Inspiration through dance
The University’s new mentoring program brings dance mentors to elementary schools
Second-year College student Rachel Zaragoza started with a vision. Combining her passions for teaching and dance, Zaragoza founded Project Inspire, a new organization on Grounds whose members hope to take a love of the arts, especially dance, to the greater Charlottesville community.
“I’m a dancer myself, and it really started out as more of an idea,” Zaragoza said. “My friends and I love teaching and we love working with kids, so we just wanted to utilize that.”
The organization has partnered with Venable Elementary School. Mentors visit the school on Tuesdays for an hour and are paired with students to practice their coaching skills and choreography.
“Right now I’ve been focusing on hip-hop just because that’s one of the easiest forms of dance to pick up,” Zaragoza said. “Once we get started, we’re hoping to start reaching out to other dance crews.”

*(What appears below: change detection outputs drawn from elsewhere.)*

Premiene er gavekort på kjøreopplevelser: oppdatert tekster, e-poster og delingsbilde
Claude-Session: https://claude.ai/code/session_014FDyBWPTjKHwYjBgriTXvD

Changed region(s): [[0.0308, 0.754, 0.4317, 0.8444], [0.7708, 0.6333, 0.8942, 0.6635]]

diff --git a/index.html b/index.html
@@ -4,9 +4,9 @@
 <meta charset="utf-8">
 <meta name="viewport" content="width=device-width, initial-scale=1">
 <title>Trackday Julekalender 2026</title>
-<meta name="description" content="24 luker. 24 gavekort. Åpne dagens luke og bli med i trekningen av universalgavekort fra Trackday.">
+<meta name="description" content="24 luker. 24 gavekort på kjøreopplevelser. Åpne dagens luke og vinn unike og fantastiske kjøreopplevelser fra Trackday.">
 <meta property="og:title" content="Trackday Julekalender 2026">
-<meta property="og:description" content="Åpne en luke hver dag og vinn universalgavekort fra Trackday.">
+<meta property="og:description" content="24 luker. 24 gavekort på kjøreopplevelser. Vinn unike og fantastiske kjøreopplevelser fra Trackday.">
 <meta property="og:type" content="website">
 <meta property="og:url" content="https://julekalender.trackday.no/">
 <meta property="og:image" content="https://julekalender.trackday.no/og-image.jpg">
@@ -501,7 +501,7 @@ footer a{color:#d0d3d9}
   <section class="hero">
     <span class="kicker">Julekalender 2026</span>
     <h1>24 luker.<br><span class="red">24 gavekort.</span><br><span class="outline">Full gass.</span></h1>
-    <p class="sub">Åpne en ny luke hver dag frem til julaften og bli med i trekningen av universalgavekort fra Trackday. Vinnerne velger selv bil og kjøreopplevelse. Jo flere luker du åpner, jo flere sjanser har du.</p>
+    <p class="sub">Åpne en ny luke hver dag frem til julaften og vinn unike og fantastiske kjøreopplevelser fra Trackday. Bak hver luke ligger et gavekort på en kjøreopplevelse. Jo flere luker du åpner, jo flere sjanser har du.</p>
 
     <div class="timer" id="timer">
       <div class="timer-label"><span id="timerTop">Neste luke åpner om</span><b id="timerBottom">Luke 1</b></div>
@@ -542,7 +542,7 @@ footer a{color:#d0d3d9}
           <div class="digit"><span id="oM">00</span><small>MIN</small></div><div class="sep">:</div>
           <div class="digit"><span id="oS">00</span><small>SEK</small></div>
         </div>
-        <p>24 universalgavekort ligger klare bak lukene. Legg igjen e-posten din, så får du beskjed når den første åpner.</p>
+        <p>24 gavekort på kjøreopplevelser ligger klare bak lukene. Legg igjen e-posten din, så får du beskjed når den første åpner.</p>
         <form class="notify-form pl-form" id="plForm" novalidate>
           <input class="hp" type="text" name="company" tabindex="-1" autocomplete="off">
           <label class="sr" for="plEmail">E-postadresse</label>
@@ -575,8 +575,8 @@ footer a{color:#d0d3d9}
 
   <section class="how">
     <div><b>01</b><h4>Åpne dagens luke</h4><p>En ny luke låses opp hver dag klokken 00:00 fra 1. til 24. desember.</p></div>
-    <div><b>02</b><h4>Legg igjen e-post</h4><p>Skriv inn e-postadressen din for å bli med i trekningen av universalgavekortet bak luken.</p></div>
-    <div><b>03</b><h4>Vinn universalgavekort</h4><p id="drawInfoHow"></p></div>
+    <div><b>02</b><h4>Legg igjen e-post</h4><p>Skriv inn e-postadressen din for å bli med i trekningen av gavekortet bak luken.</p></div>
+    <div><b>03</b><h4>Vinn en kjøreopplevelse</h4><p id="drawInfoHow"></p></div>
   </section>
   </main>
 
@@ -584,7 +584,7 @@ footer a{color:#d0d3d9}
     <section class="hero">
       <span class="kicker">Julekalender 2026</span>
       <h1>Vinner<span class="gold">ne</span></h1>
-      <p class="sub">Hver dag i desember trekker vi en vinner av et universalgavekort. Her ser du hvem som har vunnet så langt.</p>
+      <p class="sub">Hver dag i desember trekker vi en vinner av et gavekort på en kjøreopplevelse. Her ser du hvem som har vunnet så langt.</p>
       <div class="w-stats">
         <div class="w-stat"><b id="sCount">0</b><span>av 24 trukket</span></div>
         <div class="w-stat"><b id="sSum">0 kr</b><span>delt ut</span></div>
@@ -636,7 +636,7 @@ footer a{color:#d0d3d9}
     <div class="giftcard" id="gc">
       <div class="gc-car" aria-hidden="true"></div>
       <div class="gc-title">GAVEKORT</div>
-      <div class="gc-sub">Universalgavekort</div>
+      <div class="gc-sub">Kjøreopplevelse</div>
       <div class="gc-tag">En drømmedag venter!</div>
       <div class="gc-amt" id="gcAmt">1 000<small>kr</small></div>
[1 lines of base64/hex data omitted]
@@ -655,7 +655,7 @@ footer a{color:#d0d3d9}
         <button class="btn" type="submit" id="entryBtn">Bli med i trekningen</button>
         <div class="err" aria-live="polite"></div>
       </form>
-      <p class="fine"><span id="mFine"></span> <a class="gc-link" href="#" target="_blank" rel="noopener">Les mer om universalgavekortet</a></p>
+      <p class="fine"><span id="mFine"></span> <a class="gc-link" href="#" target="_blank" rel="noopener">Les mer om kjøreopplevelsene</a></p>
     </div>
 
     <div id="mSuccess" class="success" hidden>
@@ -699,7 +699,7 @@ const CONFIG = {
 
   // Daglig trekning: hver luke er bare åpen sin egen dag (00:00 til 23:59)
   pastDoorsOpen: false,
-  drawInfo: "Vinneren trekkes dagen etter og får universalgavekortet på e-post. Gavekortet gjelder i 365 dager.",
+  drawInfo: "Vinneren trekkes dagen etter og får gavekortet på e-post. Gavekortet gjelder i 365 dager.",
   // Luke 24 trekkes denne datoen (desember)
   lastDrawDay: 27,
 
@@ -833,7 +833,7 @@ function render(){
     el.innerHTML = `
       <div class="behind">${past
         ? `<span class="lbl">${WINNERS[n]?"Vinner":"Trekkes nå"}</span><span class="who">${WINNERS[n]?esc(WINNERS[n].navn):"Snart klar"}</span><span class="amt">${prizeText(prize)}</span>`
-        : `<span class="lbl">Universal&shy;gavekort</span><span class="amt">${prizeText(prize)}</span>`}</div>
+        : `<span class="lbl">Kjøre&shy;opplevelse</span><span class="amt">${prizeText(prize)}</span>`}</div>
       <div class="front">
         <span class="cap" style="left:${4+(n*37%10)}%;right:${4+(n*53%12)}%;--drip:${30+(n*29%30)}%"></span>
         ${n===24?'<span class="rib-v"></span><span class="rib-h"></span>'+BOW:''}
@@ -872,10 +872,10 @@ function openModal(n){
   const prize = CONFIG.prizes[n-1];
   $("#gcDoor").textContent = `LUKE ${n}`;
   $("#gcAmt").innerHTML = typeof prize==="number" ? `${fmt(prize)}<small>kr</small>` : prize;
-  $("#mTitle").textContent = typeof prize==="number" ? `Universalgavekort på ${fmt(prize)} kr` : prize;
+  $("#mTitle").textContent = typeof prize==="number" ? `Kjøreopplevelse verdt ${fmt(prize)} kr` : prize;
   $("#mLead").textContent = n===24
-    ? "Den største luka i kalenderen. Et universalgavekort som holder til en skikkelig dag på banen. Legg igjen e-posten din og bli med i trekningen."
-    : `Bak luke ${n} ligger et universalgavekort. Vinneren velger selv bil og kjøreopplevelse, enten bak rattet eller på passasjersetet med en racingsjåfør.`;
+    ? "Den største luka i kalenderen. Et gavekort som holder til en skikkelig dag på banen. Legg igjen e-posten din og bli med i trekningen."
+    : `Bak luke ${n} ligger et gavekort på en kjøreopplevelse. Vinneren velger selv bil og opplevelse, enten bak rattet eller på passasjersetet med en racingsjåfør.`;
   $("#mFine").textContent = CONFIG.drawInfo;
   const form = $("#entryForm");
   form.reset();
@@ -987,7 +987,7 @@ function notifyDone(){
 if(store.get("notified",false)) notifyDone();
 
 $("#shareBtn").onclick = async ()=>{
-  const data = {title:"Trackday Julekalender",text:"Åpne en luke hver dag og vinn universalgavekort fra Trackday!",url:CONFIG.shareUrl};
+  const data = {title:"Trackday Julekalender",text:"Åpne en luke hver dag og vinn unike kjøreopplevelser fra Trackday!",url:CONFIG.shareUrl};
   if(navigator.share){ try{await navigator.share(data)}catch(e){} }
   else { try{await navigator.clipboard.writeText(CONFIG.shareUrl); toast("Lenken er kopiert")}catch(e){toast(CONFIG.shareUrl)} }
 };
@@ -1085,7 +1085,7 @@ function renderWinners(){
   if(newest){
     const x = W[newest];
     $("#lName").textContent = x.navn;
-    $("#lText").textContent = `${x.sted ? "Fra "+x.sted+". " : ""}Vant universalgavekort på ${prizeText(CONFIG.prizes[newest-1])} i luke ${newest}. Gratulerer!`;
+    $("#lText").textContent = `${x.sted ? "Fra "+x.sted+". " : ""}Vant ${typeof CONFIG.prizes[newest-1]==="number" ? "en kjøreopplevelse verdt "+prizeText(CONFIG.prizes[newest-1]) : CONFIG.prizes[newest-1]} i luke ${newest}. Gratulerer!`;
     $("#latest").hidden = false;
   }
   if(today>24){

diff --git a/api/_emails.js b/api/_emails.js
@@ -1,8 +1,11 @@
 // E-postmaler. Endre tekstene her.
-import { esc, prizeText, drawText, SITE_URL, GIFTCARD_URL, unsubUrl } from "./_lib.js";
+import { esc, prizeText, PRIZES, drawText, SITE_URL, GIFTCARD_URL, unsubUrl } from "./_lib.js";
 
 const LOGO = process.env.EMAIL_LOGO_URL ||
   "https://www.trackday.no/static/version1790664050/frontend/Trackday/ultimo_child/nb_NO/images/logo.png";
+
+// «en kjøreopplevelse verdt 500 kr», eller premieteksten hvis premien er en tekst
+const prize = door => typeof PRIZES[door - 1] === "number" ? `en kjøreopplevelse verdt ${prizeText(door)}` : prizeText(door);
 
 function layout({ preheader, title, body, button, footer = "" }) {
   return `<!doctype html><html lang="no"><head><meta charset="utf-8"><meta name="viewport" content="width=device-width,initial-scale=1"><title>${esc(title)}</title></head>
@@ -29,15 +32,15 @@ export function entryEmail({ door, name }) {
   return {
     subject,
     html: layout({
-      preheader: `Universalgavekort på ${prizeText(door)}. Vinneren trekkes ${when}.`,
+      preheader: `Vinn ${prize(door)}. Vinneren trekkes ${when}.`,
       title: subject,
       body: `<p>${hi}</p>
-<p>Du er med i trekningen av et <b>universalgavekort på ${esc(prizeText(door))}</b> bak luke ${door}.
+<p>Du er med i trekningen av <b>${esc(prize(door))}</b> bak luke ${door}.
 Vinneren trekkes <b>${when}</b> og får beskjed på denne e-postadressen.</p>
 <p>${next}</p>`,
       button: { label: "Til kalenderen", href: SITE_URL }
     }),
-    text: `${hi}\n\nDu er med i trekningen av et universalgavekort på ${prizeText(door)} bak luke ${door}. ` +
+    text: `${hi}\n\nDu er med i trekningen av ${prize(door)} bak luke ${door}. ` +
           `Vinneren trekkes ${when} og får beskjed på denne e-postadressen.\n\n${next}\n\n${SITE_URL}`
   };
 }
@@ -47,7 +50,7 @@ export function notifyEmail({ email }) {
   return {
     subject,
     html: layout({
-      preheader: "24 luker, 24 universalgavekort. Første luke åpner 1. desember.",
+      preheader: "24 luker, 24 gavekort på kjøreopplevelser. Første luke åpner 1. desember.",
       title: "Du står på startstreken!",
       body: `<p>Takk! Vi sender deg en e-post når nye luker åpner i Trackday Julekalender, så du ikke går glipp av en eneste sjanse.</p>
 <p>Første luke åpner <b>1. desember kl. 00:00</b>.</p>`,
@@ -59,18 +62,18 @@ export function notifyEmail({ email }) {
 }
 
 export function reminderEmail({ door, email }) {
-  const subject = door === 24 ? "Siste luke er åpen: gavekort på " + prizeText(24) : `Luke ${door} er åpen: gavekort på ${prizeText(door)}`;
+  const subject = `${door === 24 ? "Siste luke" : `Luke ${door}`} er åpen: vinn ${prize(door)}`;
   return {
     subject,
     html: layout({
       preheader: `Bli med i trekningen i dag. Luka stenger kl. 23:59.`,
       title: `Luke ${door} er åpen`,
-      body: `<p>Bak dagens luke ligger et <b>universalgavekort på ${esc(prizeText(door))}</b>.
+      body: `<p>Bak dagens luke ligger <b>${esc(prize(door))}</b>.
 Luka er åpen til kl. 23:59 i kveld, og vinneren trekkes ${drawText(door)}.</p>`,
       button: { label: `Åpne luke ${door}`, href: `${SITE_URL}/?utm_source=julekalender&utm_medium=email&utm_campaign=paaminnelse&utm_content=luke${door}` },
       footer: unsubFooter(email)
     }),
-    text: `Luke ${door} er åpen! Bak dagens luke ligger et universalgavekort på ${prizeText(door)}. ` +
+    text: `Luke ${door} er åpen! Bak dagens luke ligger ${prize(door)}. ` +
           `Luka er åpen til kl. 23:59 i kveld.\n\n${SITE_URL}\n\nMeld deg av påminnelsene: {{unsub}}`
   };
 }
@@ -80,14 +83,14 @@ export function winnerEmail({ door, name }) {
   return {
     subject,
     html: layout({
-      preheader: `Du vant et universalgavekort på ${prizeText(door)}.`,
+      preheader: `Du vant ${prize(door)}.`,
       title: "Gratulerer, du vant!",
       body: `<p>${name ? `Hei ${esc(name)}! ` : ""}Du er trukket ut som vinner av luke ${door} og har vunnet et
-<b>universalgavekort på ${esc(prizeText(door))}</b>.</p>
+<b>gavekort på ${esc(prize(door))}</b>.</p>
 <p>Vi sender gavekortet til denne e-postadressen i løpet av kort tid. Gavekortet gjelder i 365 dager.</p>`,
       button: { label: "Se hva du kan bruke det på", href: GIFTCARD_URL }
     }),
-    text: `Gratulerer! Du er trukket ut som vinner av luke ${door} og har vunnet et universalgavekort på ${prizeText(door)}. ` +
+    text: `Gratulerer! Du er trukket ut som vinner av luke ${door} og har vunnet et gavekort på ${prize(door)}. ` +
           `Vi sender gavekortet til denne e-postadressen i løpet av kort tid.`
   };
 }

The group has recently focused on recruiting mentors from University dance crews who want to sharpen their skills as choreographers.
“I know there are a lot of new dancers and they want to enhance their teaching skills,” Zaragoza said. “This program provides them with a good age group to help refine that. If they want to test out new choreography before bringing it to a dance crew or other dance groups, then they can do that with this as well.”
Zaragoza said she hopes members of Project Inspire can become role models for younger dancers.
“We also wanted to provide a new kind of mentorship program,” Zaragoza said. “Since it’s a dance mentorship program, we can instill values of leadership and high achievement with the local youth by giving them the creative outlet of dance.”
So far, she says, reviews have been overwhelmingly positive.
“[The kids] really liked it.” Zaragoza said. “They had a lot of energy and it was a lot of fun. They loved the dance and they were really excited to learn, and they’re excited to come back.”